»»
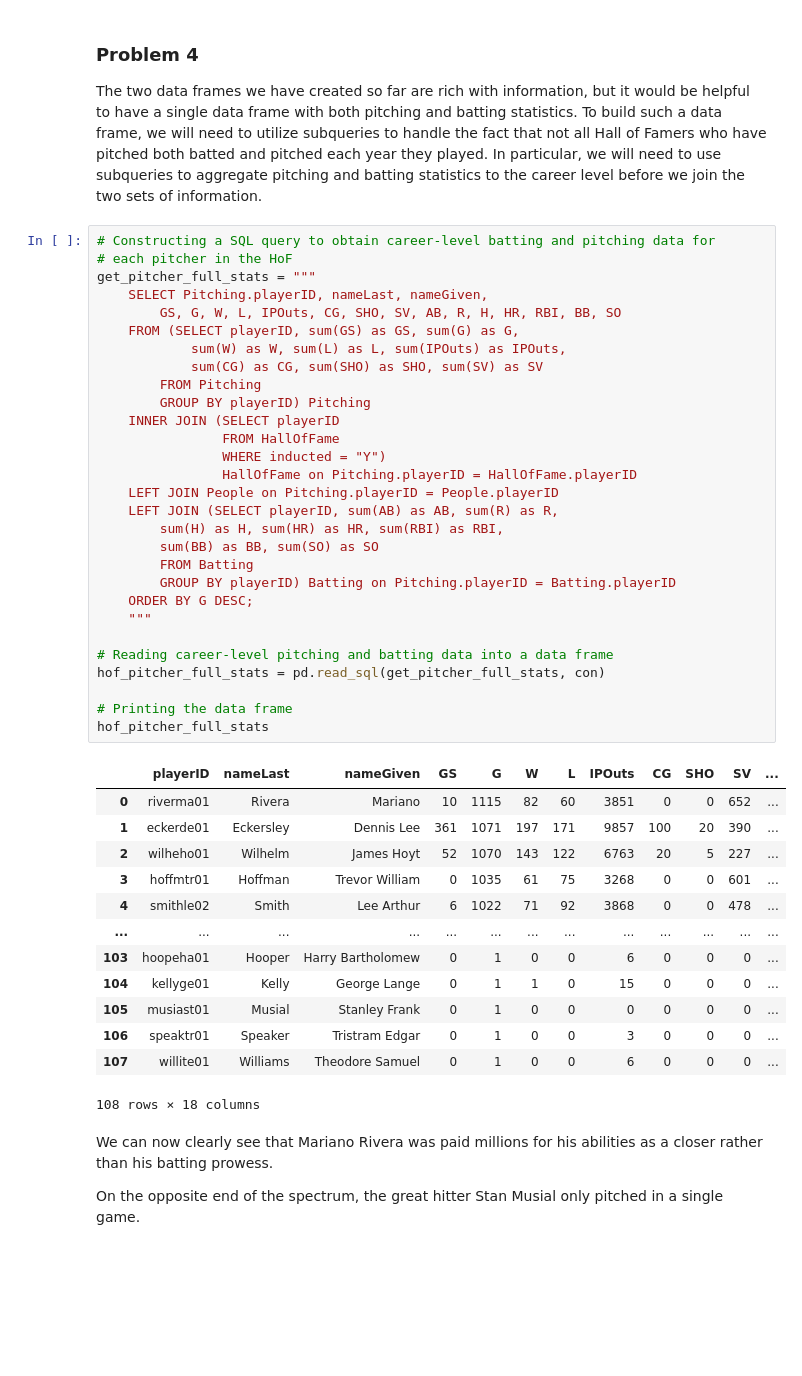
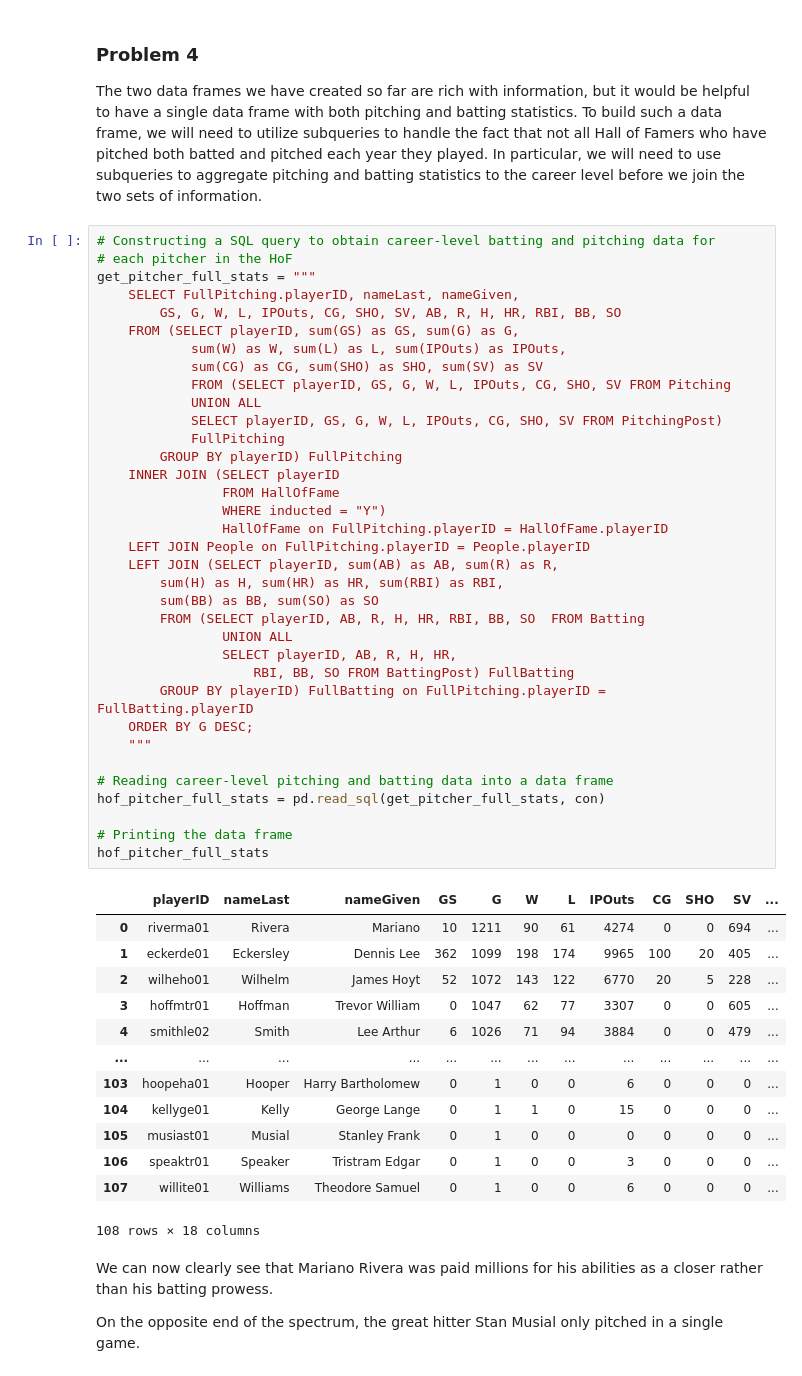
Before and after one commit to jccrews256/ST-554-HW-6, a Jupyter notebook: Homework_6_Part_I.ipynb, the cells around one changed output. Saved outputs shown, nothing was run; the diff lists cells and outputs as text; blank space fills up the shorter version.

```diff
--- a/Homework_6_Part_I.ipynb
+++ b/Homework_6_Part_I.ipynb
@@ -157,39 +165,45 @@ The two data frames we have created so far are rich with information, but it wou
 # %%
 # Constructing a SQL query to obtain career-level batting and pitching data for
 # each pitcher in the HoF
 get_pitcher_full_stats = """
-    SELECT Pitching.playerID, nameLast, nameGiven,
+    SELECT FullPitching.playerID, nameLast, nameGiven,
         GS, G, W, L, IPOuts, CG, SHO, SV, AB, R, H, HR, RBI, BB, SO
     FROM (SELECT playerID, sum(GS) as GS, sum(G) as G,
             sum(W) as W, sum(L) as L, sum(IPOuts) as IPOuts,
             sum(CG) as CG, sum(SHO) as SHO, sum(SV) as SV
-        FROM Pitching
-        GROUP BY playerID) Pitching
+            FROM (SELECT playerID, GS, G, W, L, IPOuts, CG, SHO, SV FROM Pitching
+            UNION ALL
+            SELECT playerID, GS, G, W, L, IPOuts, CG, SHO, SV FROM PitchingPost)
+            FullPitching
+        GROUP BY playerID) FullPitching
     INNER JOIN (SELECT playerID
                 FROM HallOfFame
                 WHERE inducted = "Y")
-                HallOfFame on Pitching.playerID = HallOfFame.playerID
-    LEFT JOIN People on Pitching.playerID = People.playerID
+                HallOfFame on FullPitching.playerID = HallOfFame.playerID
+    LEFT JOIN People on FullPitching.playerID = People.playerID
     LEFT JOIN (SELECT playerID, sum(AB) as AB, sum(R) as R,
         sum(H) as H, sum(HR) as HR, sum(RBI) as RBI,
         sum(BB) as BB, sum(SO) as SO
-        FROM Batting
-        GROUP BY playerID) Batting on Pitching.playerID = Batting.playerID
+        FROM (SELECT playerID, AB, R, H, HR, RBI, BB, SO  FROM Batting
+                UNION ALL
+                SELECT playerID, AB, R, H, HR,
+                    RBI, BB, SO FROM BattingPost) FullBatting
+        GROUP BY playerID) FullBatting on FullPitching.playerID = FullBatting.playerID
     ORDER BY G DESC;
     """
 
 # Reading career-level pitching and batting data into a data frame
 hof_pitcher_full_stats = pd.read_sql(get_pitcher_full_stats, con)
 
 # Printing the data frame
 hof_pitcher_full_stats
 # %% [output]
 |  | playerID | nameLast | nameGiven | GS | G | W | L | IPOuts | CG | SHO | SV | ... |
-| 0 | riverma01 | Rivera | Mariano | 10 | 1115 | 82 | 60 | 3851 | 0 | 0 | 652 | ... |
-| 1 | eckerde01 | Eckersley | Dennis Lee | 361 | 1071 | 197 | 171 | 9857 | 100 | 20 | 390 | ... |
-| 2 | wilheho01 | Wilhelm | James Hoyt | 52 | 1070 | 143 | 122 | 6763 | 20 | 5 | 227 | ... |
-| 3 | hoffmtr01 | Hoffman | Trevor William | 0 | 1035 | 61 | 75 | 3268 | 0 | 0 | 601 | ... |
-| 4 | smithle02 | Smith | Lee Arthur | 6 | 1022 | 71 | 92 | 3868 | 0 | 0 | 478 | ... |
+| 0 | riverma01 | Rivera | Mariano | 10 | 1211 | 90 | 61 | 4274 | 0 | 0 | 694 | ... |
+| 1 | eckerde01 | Eckersley | Dennis Lee | 362 | 1099 | 198 | 174 | 9965 | 100 | 20 | 405 | ... |
+| 2 | wilheho01 | Wilhelm | James Hoyt | 52 | 1072 | 143 | 122 | 6770 | 20 | 5 | 228 | ... |
+| 3 | hoffmtr01 | Hoffman | Trevor William | 0 | 1047 | 62 | 77 | 3307 | 0 | 0 | 605 | ... |
+| 4 | smithle02 | Smith | Lee Arthur | 6 | 1026 | 71 | 94 | 3884 | 0 | 0 | 479 | ... |
 | ... | ... | ... | ... | ... | ... | ... | ... | ... | ... | ... | ... | ... |
 | 103 | hoopeha01 | Hooper | Harry Bartholomew | 0 | 1 | 0 | 0 | 6 | 0 | 0 | 0 | ... |
 | 104 | kellyge01 | Kelly | George Lange | 0 | 1 | 1 | 0 | 15 | 0 | 0 | 0 | ... |
```
Also changed, not shown: parts of 4 cells of this notebook.
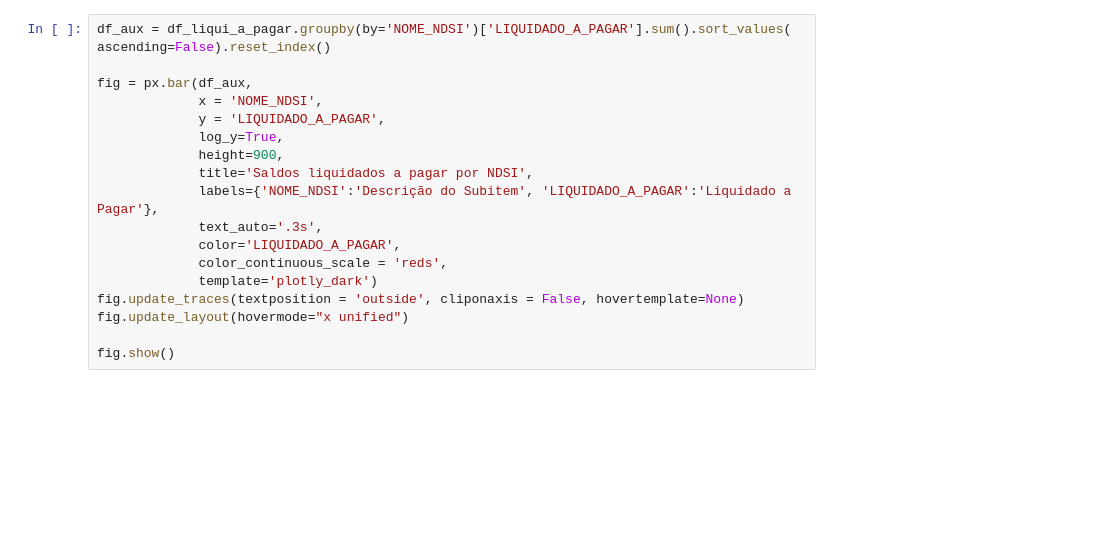
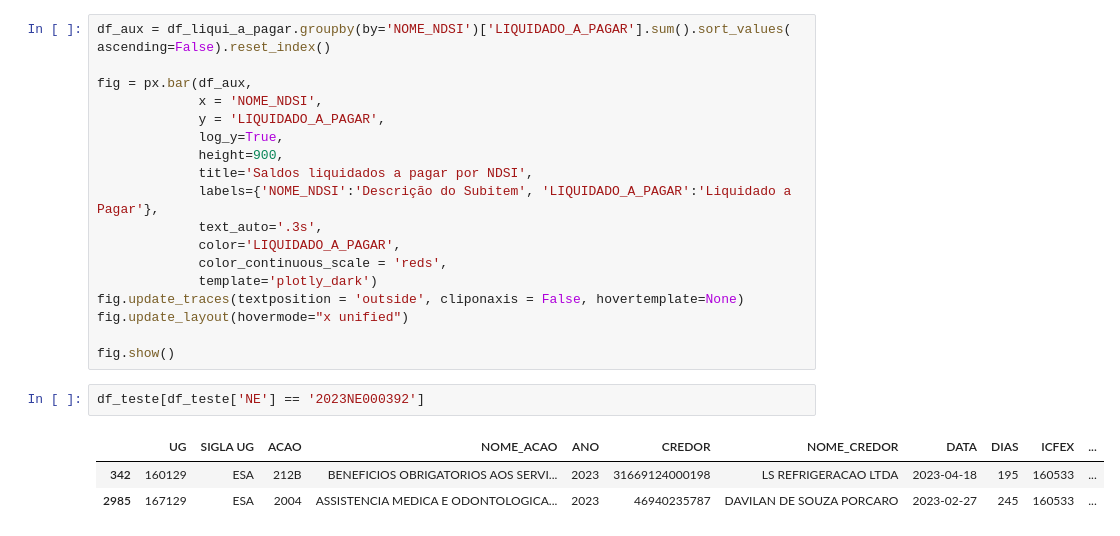
Before and after one commit to DiogoPqdt/Dashboard_ESA, a Jupyter notebook: notebook/sag.ipynb, the cells around one changed output. Saved outputs shown, nothing was run; the diff lists cells and outputs as text; blank space fills up the shorter version.

```diff
--- a/notebook/sag.ipynb
+++ b/notebook/sag.ipynb
@@ -567,3 +567,9 @@ fig.update_traces(textposition = 'outside', cliponaxis = False, hovertemplate=No
 fig.update_layout(hovermode="x unified")
 
 fig.show()
+# %%
+df_teste[df_teste['NE'] == '2023NE000392']
+# %% [output]
+|  | UG | SIGLA UG | ACAO | NOME_ACAO | ANO | CREDOR | NOME_CREDOR | DATA | DIAS | ICFEX | ... |
+| 342 | 160129 | ESA | 212B | BENEFICIOS OBRIGATORIOS AOS SERVI... | 2023 | 31669124000198 | LS REFRIGERACAO LTDA | 2023-04-18 | 195 | 160533 | ... |
+| 2985 | 167129 | ESA | 2004 | ASSISTENCIA MEDICA E ODONTOLOGICA... | 2023 | 46940235787 | DAVILAN DE SOUZA PORCARO | 2023-02-27 | 245 | 160533 | ... |
```
Also changed, not shown: parts of 1 cell of this notebook, 3 other files.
««
The problem. Restate the records above exactly, less any pictures.

Result.
Before and after one commit to jccrews256/ST-554-HW-6, a Jupyter notebook: Homework_6_Part_I.ipynb, the cells around one changed output. Saved outputs shown, nothing was run; the diff lists cells and outputs as text; blank space fills up the shorter version.

```diff
--- a/Homework_6_Part_I.ipynb
+++ b/Homework_6_Part_I.ipynb
@@ -157,39 +165,45 @@ The two data frames we have created so far are rich with information, but it wou
 # %%
 # Constructing a SQL query to obtain career-level batting and pitching data for
 # each pitcher in the HoF
 get_pitcher_full_stats = """
-    SELECT Pitching.playerID, nameLast, nameGiven,
+    SELECT FullPitching.playerID, nameLast, nameGiven,
         GS, G, W, L, IPOuts, CG, SHO, SV, AB, R, H, HR, RBI, BB, SO
     FROM (SELECT playerID, sum(GS) as GS, sum(G) as G,
             sum(W) as W, sum(L) as L, sum(IPOuts) as IPOuts,
             sum(CG) as CG, sum(SHO) as SHO, sum(SV) as SV
-        FROM Pitching
-        GROUP BY playerID) Pitching
+            FROM (SELECT playerID, GS, G, W, L, IPOuts, CG, SHO, SV FROM Pitching
+            UNION ALL
+            SELECT playerID, GS, G, W, L, IPOuts, CG, SHO, SV FROM PitchingPost)
+            FullPitching
+        GROUP BY playerID) FullPitching
     INNER JOIN (SELECT playerID
                 FROM HallOfFame
                 WHERE inducted = "Y")
-                HallOfFame on Pitching.playerID = HallOfFame.playerID
-    LEFT JOIN People on Pitching.playerID = People.playerID
+                HallOfFame on FullPitching.playerID = HallOfFame.playerID
+    LEFT JOIN People on FullPitching.playerID = People.playerID
     LEFT JOIN (SELECT playerID, sum(AB) as AB, sum(R) as R,
         sum(H) as H, sum(HR) as HR, sum(RBI) as RBI,
         sum(BB) as BB, sum(SO) as SO
-        FROM Batting
-        GROUP BY playerID) Batting on Pitching.playerID = Batting.playerID
+        FROM (SELECT playerID, AB, R, H, HR, RBI, BB, SO  FROM Batting
+                UNION ALL
+                SELECT playerID, AB, R, H, HR,
+                    RBI, BB, SO FROM BattingPost) FullBatting
+        GROUP BY playerID) FullBatting on FullPitching.playerID = FullBatting.playerID
     ORDER BY G DESC;
     """
 
 # Reading career-level pitching and batting data into a data frame
 hof_pitcher_full_stats = pd.read_sql(get_pitcher_full_stats, con)
 
 # Printing the data frame
 hof_pitcher_full_stats
 # %% [output]
 |  | playerID | nameLast | nameGiven | GS | G | W | L | IPOuts | CG | SHO | SV | ... |
-| 0 | riverma01 | Rivera | Mariano | 10 | 1115 | 82 | 60 | 3851 | 0 | 0 | 652 | ... |
-| 1 | eckerde01 | Eckersley | Dennis Lee | 361 | 1071 | 197 | 171 | 9857 | 100 | 20 | 390 | ... |
-| 2 | wilheho01 | Wilhelm | James Hoyt | 52 | 1070 | 143 | 122 | 6763 | 20 | 5 | 227 | ... |
-| 3 | hoffmtr01 | Hoffman | Trevor William | 0 | 1035 | 61 | 75 | 3268 | 0 | 0 | 601 | ... |
-| 4 | smithle02 | Smith | Lee Arthur | 6 | 1022 | 71 | 92 | 3868 | 0 | 0 | 478 | ... |
+| 0 | riverma01 | Rivera | Mariano | 10 | 1211 | 90 | 61 | 4274 | 0 | 0 | 694 | ... |
+| 1 | eckerde01 | Eckersley | Dennis Lee | 362 | 1099 | 198 | 174 | 9965 | 100 | 20 | 405 | ... |
+| 2 | wilheho01 | Wilhelm | James Hoyt | 52 | 1072 | 143 | 122 | 6770 | 20 | 5 | 228 | ... |
+| 3 | hoffmtr01 | Hoffman | Trevor William | 0 | 1047 | 62 | 77 | 3307 | 0 | 0 | 605 | ... |
+| 4 | smithle02 | Smith | Lee Arthur | 6 | 1026 | 71 | 94 | 3884 | 0 | 0 | 479 | ... |
 | ... | ... | ... | ... | ... | ... | ... | ... | ... | ... | ... | ... | ... |
 | 103 | hoopeha01 | Hooper | Harry Bartholomew | 0 | 1 | 0 | 0 | 6 | 0 | 0 | 0 | ... |
 | 104 | kellyge01 | Kelly | George Lange | 0 | 1 | 1 | 0 | 15 | 0 | 0 | 0 | ... |
```
Also changed, not shown: parts of 4 cells of this notebook.
Before and after one commit to DiogoPqdt/Dashboard_ESA, a Jupyter notebook: notebook/sag.ipynb, the cells around one changed output. Saved outputs shown, nothing was run; the diff lists cells and outputs as text; blank space fills up the shorter version.

```diff
--- a/notebook/sag.ipynb
+++ b/notebook/sag.ipynb
@@ -567,3 +567,9 @@ fig.update_traces(textposition = 'outside', cliponaxis = False, hovertemplate=No
 fig.update_layout(hovermode="x unified")
 
 fig.show()
+# %%
+df_teste[df_teste['NE'] == '2023NE000392']
+# %% [output]
+|  | UG | SIGLA UG | ACAO | NOME_ACAO | ANO | CREDOR | NOME_CREDOR | DATA | DIAS | ICFEX | ... |
+| 342 | 160129 | ESA | 212B | BENEFICIOS OBRIGATORIOS AOS SERVI... | 2023 | 31669124000198 | LS REFRIGERACAO LTDA | 2023-04-18 | 195 | 160533 | ... |
+| 2985 | 167129 | ESA | 2004 | ASSISTENCIA MEDICA E ODONTOLOGICA... | 2023 | 46940235787 | DAVILAN DE SOUZA PORCARO | 2023-02-27 | 245 | 160533 | ... |
```
Also changed, not shown: parts of 1 cell of this notebook, 3 other files.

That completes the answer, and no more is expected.